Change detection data
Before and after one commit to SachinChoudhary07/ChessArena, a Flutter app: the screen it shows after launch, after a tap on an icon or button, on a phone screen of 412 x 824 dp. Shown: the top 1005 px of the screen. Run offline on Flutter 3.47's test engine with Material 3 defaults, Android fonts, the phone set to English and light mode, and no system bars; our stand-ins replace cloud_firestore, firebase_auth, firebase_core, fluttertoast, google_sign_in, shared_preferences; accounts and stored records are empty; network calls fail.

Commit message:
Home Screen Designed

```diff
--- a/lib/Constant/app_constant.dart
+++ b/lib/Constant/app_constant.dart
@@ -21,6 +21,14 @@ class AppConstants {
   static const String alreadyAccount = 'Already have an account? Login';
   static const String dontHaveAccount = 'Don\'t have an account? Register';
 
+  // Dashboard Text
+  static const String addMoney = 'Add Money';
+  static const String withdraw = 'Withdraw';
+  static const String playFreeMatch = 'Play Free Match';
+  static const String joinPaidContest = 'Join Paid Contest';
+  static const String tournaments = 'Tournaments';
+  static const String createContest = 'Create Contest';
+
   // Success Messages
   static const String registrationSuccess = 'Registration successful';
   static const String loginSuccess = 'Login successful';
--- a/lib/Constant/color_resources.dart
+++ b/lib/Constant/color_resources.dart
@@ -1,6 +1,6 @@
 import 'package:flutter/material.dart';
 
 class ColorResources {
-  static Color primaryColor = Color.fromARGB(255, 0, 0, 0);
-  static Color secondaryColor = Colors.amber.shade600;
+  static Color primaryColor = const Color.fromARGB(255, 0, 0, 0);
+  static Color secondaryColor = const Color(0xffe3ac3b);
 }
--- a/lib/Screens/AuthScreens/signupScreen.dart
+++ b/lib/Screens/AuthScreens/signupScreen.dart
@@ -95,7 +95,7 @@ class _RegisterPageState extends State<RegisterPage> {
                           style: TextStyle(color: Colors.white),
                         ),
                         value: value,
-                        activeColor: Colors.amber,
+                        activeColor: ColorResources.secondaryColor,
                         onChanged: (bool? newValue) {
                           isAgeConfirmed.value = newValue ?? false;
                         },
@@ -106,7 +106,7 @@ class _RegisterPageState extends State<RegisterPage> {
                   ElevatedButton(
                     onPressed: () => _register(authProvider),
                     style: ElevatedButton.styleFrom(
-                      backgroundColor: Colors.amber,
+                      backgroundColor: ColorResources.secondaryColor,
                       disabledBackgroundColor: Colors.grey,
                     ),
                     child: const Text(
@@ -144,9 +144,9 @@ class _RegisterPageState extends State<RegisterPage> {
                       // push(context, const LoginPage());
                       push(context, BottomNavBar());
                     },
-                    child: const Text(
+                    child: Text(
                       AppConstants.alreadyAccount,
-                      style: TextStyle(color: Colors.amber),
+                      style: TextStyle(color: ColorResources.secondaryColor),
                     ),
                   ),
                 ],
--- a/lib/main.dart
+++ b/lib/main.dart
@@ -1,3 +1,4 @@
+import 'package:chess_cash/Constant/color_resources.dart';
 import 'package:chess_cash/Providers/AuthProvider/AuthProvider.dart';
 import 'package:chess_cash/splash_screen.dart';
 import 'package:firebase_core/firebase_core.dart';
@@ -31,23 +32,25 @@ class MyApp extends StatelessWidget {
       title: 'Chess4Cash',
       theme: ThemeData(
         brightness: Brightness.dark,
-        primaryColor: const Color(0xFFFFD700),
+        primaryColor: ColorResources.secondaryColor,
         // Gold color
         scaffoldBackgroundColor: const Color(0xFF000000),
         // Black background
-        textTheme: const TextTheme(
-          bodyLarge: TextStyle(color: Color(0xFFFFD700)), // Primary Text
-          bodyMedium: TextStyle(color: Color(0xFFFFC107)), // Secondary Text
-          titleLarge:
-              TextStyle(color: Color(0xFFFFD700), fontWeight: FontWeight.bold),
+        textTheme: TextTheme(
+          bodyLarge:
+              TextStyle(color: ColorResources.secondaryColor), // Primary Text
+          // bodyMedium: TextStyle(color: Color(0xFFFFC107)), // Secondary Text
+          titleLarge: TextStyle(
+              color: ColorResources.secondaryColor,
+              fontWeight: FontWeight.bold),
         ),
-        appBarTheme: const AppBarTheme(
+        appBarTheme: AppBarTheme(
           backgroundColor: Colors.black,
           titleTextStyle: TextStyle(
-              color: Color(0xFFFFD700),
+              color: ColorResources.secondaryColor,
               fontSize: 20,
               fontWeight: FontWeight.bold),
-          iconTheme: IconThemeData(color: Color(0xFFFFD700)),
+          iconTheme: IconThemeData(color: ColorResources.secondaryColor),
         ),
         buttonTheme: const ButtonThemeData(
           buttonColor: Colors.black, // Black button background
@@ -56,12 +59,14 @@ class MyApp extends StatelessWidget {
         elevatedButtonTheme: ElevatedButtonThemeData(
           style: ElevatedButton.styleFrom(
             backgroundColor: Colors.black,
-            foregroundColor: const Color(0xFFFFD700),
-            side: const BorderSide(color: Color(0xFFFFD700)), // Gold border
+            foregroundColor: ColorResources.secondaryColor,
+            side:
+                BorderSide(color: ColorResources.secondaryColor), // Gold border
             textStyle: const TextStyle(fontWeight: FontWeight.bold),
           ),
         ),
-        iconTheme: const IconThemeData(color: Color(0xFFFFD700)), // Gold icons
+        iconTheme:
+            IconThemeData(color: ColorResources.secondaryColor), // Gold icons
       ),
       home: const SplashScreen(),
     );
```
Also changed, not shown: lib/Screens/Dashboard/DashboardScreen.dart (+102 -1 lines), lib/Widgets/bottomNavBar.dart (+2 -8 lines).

■ **Assignment**:
Set every record down again, exactly as given.

■ **Task answer**:
Before and after one commit to SachinChoudhary07/ChessArena, a Flutter app: the screen it shows after launch, after a tap on an icon or button, on a phone screen of 412 x 824 dp. Shown: the top 1005 px of the screen. Run offline on Flutter 3.47's test engine with Material 3 defaults, Android fonts, the phone set to English and light mode, and no system bars; our stand-ins replace cloud_firestore, firebase_auth, firebase_core, fluttertoast, google_sign_in, shared_preferences; accounts and stored records are empty; network calls fail.

Commit message:
Home Screen Designed

```diff
--- a/lib/Constant/app_constant.dart
+++ b/lib/Constant/app_constant.dart
@@ -21,6 +21,14 @@ class AppConstants {
   static const String alreadyAccount = 'Already have an account? Login';
   static const String dontHaveAccount = 'Don\'t have an account? Register';
 
+  // Dashboard Text
+  static const String addMoney = 'Add Money';
+  static const String withdraw = 'Withdraw';
+  static const String playFreeMatch = 'Play Free Match';
+  static const String joinPaidContest = 'Join Paid Contest';
+  static const String tournaments = 'Tournaments';
+  static const String createContest = 'Create Contest';
+
   // Success Messages
   static const String registrationSuccess = 'Registration successful';
   static const String loginSuccess = 'Login successful';
--- a/lib/Constant/color_resources.dart
+++ b/lib/Constant/color_resources.dart
@@ -1,6 +1,6 @@
 import 'package:flutter/material.dart';
 
 class ColorResources {
-  static Color primaryColor = Color.fromARGB(255, 0, 0, 0);
-  static Color secondaryColor = Colors.amber.shade600;
+  static Color primaryColor = const Color.fromARGB(255, 0, 0, 0);
+  static Color secondaryColor = const Color(0xffe3ac3b);
 }
--- a/lib/Screens/AuthScreens/signupScreen.dart
+++ b/lib/Screens/AuthScreens/signupScreen.dart
@@ -95,7 +95,7 @@ class _RegisterPageState extends State<RegisterPage> {
                           style: TextStyle(color: Colors.white),
                         ),
                         value: value,
-                        activeColor: Colors.amber,
+                        activeColor: ColorResources.secondaryColor,
                         onChanged: (bool? newValue) {
                           isAgeConfirmed.value = newValue ?? false;
                         },
@@ -106,7 +106,7 @@ class _RegisterPageState extends State<RegisterPage> {
                   ElevatedButton(
                     onPressed: () => _register(authProvider),
                     style: ElevatedButton.styleFrom(
-                      backgroundColor: Colors.amber,
+                      backgroundColor: ColorResources.secondaryColor,
                       disabledBackgroundColor: Colors.grey,
                     ),
                     child: const Text(
@@ -144,9 +144,9 @@ class _RegisterPageState extends State<RegisterPage> {
                       // push(context, const LoginPage());
                       push(context, BottomNavBar());
                     },
-                    child: const Text(
+                    child: Text(
                       AppConstants.alreadyAccount,
-                      style: TextStyle(color: Colors.amber),
+                      style: TextStyle(color: ColorResources.secondaryColor),
                     ),
                   ),
                 ],
--- a/lib/main.dart
+++ b/lib/main.dart
@@ -1,3 +1,4 @@
+import 'package:chess_cash/Constant/color_resources.dart';
 import 'package:chess_cash/Providers/AuthProvider/AuthProvider.dart';
 import 'package:chess_cash/splash_screen.dart';
 import 'package:firebase_core/firebase_core.dart';
@@ -31,23 +32,25 @@ class MyApp extends StatelessWidget {
       title: 'Chess4Cash',
       theme: ThemeData(
         brightness: Brightness.dark,
-        primaryColor: const Color(0xFFFFD700),
+        primaryColor: ColorResources.secondaryColor,
         // Gold color
         scaffoldBackgroundColor: const Color(0xFF000000),
         // Black background
-        textTheme: const TextTheme(
-          bodyLarge: TextStyle(color: Color(0xFFFFD700)), // Primary Text
-          bodyMedium: TextStyle(color: Color(0xFFFFC107)), // Secondary Text
-          titleLarge:
-              TextStyle(color: Color(0xFFFFD700), fontWeight: FontWeight.bold),
+        textTheme: TextTheme(
+          bodyLarge:
+              TextStyle(color: ColorResources.secondaryColor), // Primary Text
+          // bodyMedium: TextStyle(color: Color(0xFFFFC107)), // Secondary Text
+          titleLarge: TextStyle(
+              color: ColorResources.secondaryColor,
+              fontWeight: FontWeight.bold),
         ),
-        appBarTheme: const AppBarTheme(
+        appBarTheme: AppBarTheme(
           backgroundColor: Colors.black,
           titleTextStyle: TextStyle(
-              color: Color(0xFFFFD700),
+              color: ColorResources.secondaryColor,
               fontSize: 20,
               fontWeight: FontWeight.bold),
-          iconTheme: IconThemeData(color: Color(0xFFFFD700)),
+          iconTheme: IconThemeData(color: ColorResources.secondaryColor),
         ),
         buttonTheme: const ButtonThemeData(
           buttonColor: Colors.black, // Black button background
@@ -56,12 +59,14 @@ class MyApp extends StatelessWidget {
         elevatedButtonTheme: ElevatedButtonThemeData(
           style: ElevatedButton.styleFrom(
             backgroundColor: Colors.black,
-            foregroundColor: const Color(0xFFFFD700),
-            side: const BorderSide(color: Color(0xFFFFD700)), // Gold border
+            foregroundColor: ColorResources.secondaryColor,
+            side:
+                BorderSide(color: ColorResources.secondaryColor), // Gold border
             textStyle: const TextStyle(fontWeight: FontWeight.bold),
           ),
         ),
-        iconTheme: const IconThemeData(color: Color(0xFFFFD700)), // Gold icons
+        iconTheme:
+            IconThemeData(color: ColorResources.secondaryColor), // Gold icons
       ),
       home: const SplashScreen(),
     );
```
Also changed, not shown: lib/Screens/Dashboard/DashboardScreen.dart (+102 -1 lines), lib/Widgets/bottomNavBar.dart (+2 -8 lines).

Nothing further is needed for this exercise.